15732761Reviewed by Alysia George

Once in awhile, one comes across a special book with a truly unique voice; one that hasn’t been repeated, paraphrased, copied or derived from obvious inspiration. Ironically, I found just that in a book about a young boy with no physical voice at all.

The Silence of Bonaventure Arrow, by Rita Leganski, is a sad, sweet and hopeful story about holding on and letting go, about the strength and endurance of love, and the ability of one seemingly disabled child to change the lives of many. Bonaventure Arrow is a boy who was born without the ability to speak, but in exchange he is endowed with the most exceptional hearing imaginable. Just think what it would be like to live in a world where hearing flowers grow, hearing colors and smells and emotions is natural and innate. Beyond that, imagine hearing the voices of those no longer of this earth. Bonaventure’s lack of speech and his super hearing are each both a blessing and a hardship, serendipitous to the outcome of several lives.

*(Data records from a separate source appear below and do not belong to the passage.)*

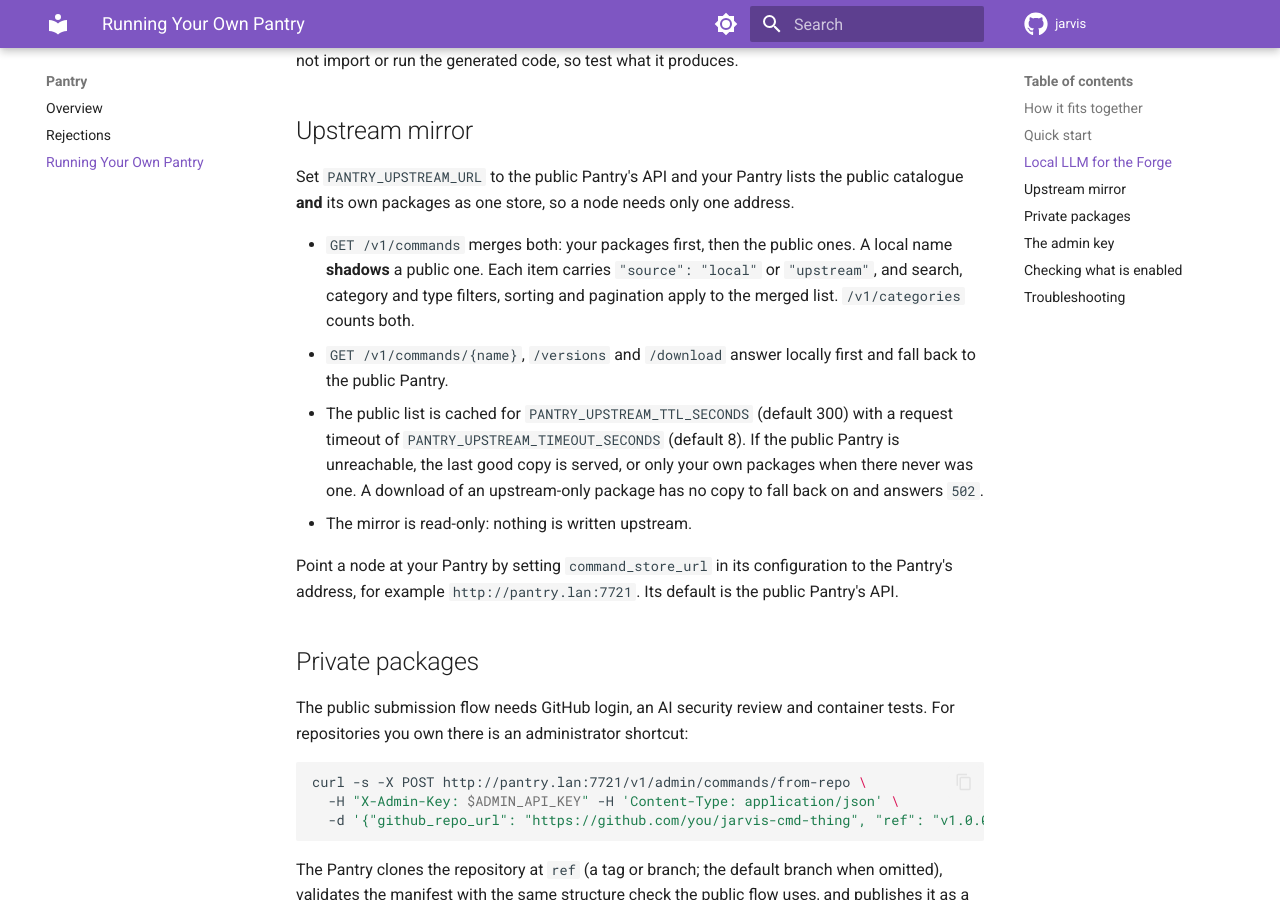
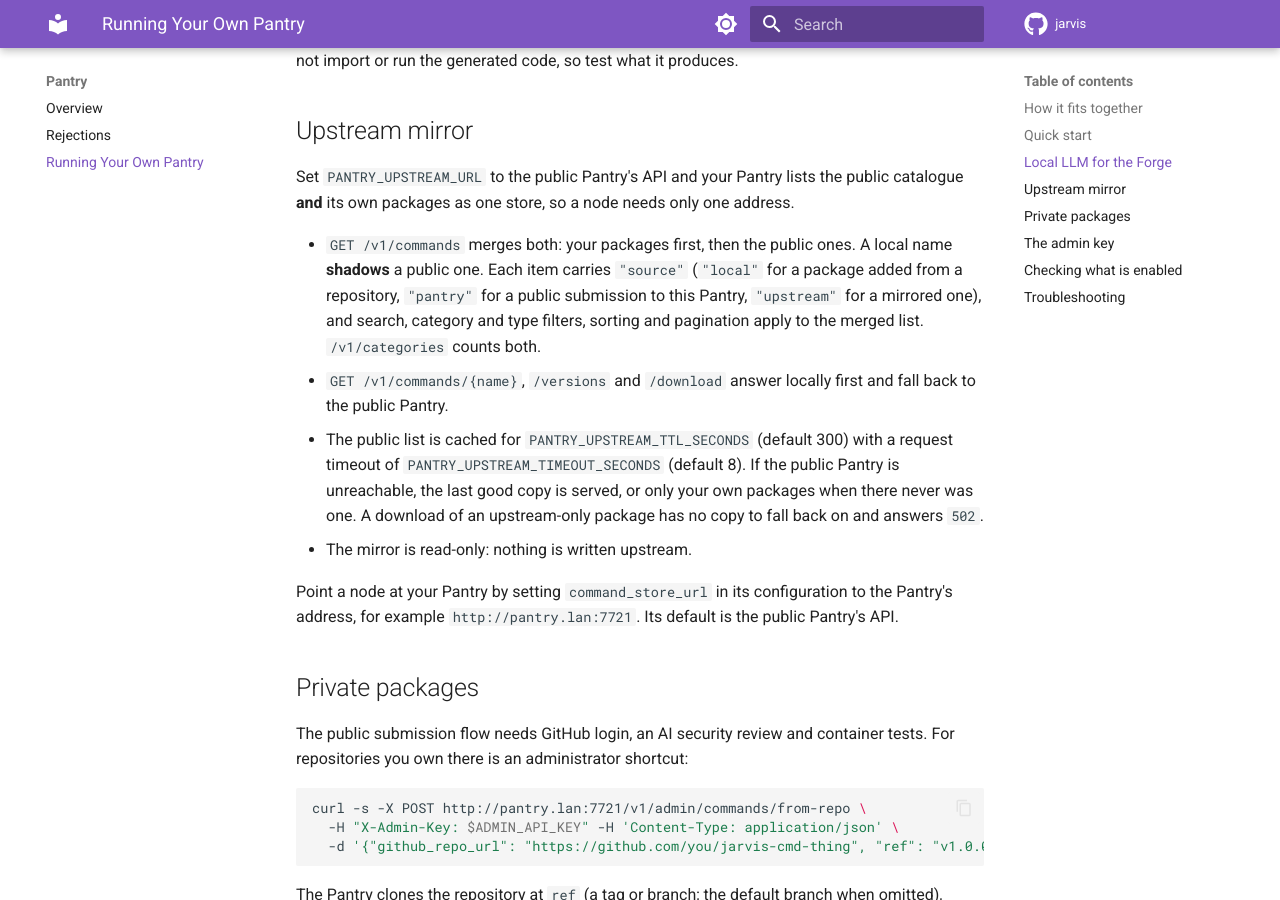
Before and after one commit to alexberardi/jarvis-docs, an MkDocs documentation site: the page built from docs/pantry/self-hosting.md, in a window 1280 px wide and 900 px high, scrolled down 2594 px. Built offline with MkDocs 1.6.1 and Material for MkDocs 9.7.7, drawn with Linux system fonts in a browser that asks for light colours; comment, search, counter and statistics services are not loaded.

Commit message:
docs(pantry): list all three source values in the mirror section
Co-Authored-By: Claude Sonnet 5.5 <noreply@anthropic.com>

```diff
--- a/docs/pantry/self-hosting.md
+++ b/docs/pantry/self-hosting.md
@@ -92,7 +92,8 @@ Set `PANTRY_UPSTREAM_URL` to the public Pantry's API and your Pantry lists the p
 as one store, so a node needs only one address.
 
 - `GET /v1/commands` merges both: your packages first, then the public ones. A local name **shadows** a public one. Each
-  item carries `"source": "local"` or `"upstream"`, and search, category and type filters, sorting and pagination apply to
+  item carries `"source"` (`"local"` for a package added from a repository, `"pantry"` for a public submission to this
+  Pantry, `"upstream"` for a mirrored one), and search, category and type filters, sorting and pagination apply to
   the merged list. `/v1/categories` counts both.
 - `GET /v1/commands/{name}`, `/versions` and `/download` answer locally first and fall back to the public Pantry.
 - The public list is cached for `PANTRY_UPSTREAM_TTL_SECONDS` (default 300) with a request timeout of
```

Set in a surreal and mystical Louisiana of the mid-nineteenth century, Bonaventure’s story is full of love and joy, as well as desperate sadness and longing for the impossible. Little Bonaventure is destined from birth to right the wrongs of many and set free the victims of guilt and self-blame who are near to his heart. His inability to speak gives him a different and more truthful perspective of just about everything. He uses this to his advantage and listens hard for signs that he is on the right track, signs that would be imperceptive to anyone else; and he does it with a grace that would be unusual for an adult, much less a child. The Silence of Bonaventure Arrow is an interesting combination of romance and mysticism, captivating and compelling to the end.

Rating: ★★★★★ 

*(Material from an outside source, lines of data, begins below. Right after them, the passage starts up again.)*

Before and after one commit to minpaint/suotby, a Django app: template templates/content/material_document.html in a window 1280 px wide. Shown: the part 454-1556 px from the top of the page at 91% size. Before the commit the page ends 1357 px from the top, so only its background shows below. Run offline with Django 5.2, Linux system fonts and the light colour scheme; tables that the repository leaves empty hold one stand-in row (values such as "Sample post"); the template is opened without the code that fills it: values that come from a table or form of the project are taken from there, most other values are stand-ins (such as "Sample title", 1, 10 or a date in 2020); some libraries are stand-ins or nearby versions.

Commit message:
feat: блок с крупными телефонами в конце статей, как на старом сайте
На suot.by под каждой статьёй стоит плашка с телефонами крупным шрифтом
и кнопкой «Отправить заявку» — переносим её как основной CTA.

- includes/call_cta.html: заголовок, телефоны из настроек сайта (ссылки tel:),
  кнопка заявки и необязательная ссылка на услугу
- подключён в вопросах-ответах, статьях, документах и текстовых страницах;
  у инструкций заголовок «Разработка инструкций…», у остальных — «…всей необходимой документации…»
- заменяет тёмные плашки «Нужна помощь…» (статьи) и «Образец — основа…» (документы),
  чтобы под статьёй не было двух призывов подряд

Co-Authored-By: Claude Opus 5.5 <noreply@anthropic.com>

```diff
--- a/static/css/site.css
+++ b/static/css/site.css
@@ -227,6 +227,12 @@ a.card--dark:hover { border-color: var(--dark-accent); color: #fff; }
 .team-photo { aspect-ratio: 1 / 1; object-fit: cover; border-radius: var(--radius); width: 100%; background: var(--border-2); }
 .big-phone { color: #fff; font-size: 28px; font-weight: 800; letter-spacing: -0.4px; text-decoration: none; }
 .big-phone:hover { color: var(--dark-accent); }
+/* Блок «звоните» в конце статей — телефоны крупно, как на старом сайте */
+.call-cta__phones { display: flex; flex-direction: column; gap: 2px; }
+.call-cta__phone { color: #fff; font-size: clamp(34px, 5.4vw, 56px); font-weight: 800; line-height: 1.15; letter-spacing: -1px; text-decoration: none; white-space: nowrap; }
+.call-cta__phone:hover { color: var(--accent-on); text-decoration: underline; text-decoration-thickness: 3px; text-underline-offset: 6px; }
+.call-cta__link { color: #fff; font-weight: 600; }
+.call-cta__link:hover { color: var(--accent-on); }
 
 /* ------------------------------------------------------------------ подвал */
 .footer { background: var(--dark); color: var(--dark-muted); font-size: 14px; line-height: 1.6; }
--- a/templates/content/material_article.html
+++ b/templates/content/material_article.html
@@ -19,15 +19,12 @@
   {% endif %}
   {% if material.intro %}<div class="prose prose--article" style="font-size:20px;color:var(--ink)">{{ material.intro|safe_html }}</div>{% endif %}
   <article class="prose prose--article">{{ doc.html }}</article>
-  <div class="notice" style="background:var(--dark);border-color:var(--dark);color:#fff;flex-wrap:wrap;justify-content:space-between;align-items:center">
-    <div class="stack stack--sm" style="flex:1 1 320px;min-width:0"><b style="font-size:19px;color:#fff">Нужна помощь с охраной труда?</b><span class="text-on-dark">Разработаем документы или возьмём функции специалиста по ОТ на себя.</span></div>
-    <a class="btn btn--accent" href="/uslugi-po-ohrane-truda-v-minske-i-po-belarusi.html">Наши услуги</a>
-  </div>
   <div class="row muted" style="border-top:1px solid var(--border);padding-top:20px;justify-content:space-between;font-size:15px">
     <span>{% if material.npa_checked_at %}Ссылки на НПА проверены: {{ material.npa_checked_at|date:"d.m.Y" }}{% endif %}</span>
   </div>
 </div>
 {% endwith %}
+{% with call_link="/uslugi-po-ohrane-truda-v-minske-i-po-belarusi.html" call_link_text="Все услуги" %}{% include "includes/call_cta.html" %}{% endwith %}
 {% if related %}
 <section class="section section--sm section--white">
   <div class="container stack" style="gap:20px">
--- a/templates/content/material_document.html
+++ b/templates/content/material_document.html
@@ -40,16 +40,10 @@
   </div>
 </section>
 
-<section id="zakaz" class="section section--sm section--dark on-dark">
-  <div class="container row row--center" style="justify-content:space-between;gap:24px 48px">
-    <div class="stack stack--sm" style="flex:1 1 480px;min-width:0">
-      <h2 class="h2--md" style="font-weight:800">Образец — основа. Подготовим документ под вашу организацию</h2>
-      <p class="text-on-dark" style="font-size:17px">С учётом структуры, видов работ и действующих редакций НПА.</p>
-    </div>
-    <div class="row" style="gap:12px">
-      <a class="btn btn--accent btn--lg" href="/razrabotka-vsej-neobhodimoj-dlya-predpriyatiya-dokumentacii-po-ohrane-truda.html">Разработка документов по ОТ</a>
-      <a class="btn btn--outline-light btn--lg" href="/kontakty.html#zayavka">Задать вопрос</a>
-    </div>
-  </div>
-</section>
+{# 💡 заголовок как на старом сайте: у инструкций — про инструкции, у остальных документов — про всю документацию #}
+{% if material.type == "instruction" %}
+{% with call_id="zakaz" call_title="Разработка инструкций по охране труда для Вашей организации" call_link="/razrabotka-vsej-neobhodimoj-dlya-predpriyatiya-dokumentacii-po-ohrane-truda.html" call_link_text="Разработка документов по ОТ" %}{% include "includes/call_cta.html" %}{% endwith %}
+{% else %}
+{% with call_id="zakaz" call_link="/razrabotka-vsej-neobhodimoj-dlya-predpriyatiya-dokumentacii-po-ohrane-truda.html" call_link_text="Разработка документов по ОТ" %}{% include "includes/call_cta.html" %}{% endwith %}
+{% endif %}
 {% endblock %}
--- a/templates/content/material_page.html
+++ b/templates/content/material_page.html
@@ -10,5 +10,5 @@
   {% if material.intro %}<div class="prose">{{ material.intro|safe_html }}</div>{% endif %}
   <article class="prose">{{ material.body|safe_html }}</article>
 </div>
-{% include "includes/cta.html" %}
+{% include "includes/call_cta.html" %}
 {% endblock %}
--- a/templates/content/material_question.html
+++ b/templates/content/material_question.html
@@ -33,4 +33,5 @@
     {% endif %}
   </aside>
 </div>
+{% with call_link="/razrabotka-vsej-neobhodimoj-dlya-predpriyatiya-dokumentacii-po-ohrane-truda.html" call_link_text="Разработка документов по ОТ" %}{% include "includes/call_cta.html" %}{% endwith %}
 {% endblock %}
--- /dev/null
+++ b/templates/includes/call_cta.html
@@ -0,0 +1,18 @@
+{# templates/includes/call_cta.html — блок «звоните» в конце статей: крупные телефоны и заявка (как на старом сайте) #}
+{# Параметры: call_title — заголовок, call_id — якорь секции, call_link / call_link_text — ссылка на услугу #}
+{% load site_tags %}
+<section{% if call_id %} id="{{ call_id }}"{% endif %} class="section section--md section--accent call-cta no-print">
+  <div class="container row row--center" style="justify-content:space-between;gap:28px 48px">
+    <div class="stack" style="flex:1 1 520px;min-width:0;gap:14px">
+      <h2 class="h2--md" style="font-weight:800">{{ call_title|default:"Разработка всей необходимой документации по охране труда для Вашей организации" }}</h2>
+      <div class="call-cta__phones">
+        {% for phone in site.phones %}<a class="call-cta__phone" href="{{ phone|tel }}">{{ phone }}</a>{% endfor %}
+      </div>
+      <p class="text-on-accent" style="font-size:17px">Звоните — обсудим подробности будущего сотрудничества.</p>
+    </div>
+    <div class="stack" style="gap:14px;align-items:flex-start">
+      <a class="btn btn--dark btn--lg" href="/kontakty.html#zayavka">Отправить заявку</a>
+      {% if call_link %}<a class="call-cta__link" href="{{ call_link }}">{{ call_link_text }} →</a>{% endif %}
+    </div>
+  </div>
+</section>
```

Alysia lives in Metro Detroit with her husband and four children. She writes about family life, parenting issues, and other things of interest to her on her blog, Michigal.

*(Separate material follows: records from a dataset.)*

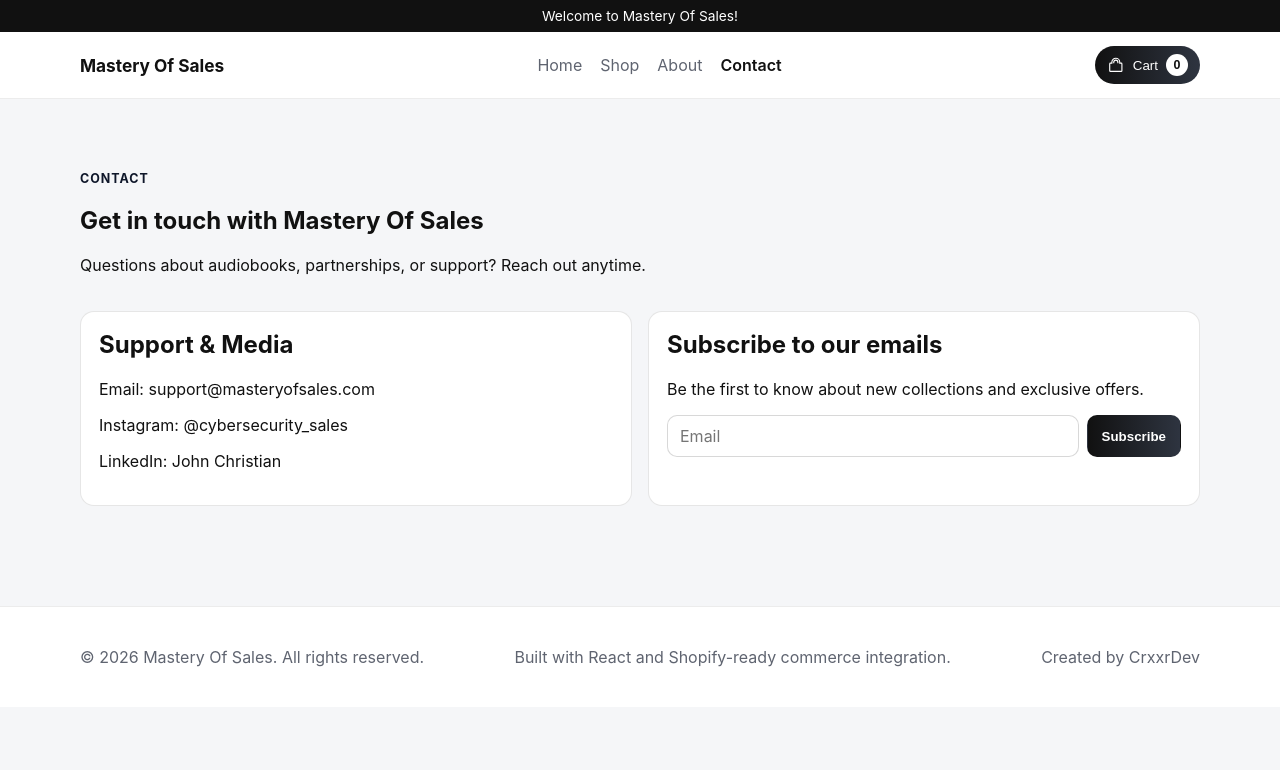
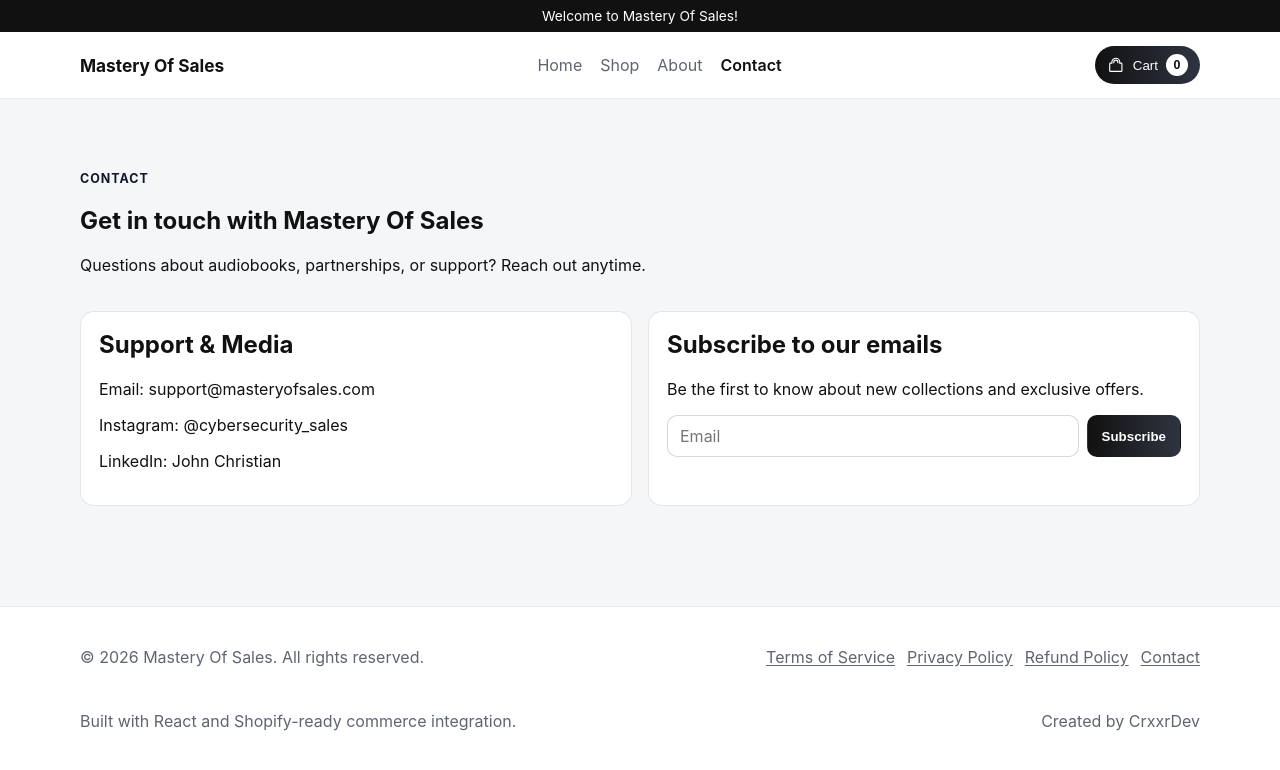
Before and after one commit to NexusDevelopments/Website-To-Prove, a React (Vite) app: page /contact in a window 1280 px wide. Shown: the top 770 px of the page. Built offline with nearby package versions, Linux system fonts and the light colour scheme; no server answers.

Commit message:
Add policy and terms links in footer

```diff
--- a/src/components/Footer.jsx
+++ b/src/components/Footer.jsx
@@ -3,6 +3,18 @@ function Footer() {
     <footer className="site-footer">
       <div className="container footer-content">
         <p>© {new Date().getFullYear()} Mastery Of Sales. All rights reserved.</p>
+        <nav className="footer-links" aria-label="Policy links">
+          <a href="https://masteryofsales.com/policies/terms-of-service" target="_blank" rel="noreferrer">
+            Terms of Service
+          </a>
+          <a href="https://masteryofsales.com/policies/privacy-policy" target="_blank" rel="noreferrer">
+            Privacy Policy
+          </a>
+          <a href="https://masteryofsales.com/policies/refund-policy" target="_blank" rel="noreferrer">
+            Refund Policy
+          </a>
+          <a href="/contact">Contact</a>
+        </nav>
         <p>Built with React and Shopify-ready commerce integration.</p>
         <p>Created by CrxxrDev</p>
       </div>
--- a/src/styles/global.css
+++ b/src/styles/global.css
@@ -412,6 +412,23 @@ a {
   flex-wrap: wrap;
 }
 
+.footer-links {
+  display: flex;
+  gap: 12px;
+  flex-wrap: wrap;
+  align-items: center;
+}
+
+.footer-links a {
+  color: var(--muted);
+  text-decoration: underline;
+  text-underline-offset: 2px;
+}
+
+.footer-links a:hover {
+  color: var(--text);
+}
+
 .overlay {
   position: fixed;
   inset: 0;
```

Review copy was provided free of any obligation by Harper Paperbacks. No monetary or any other form of compensation was received.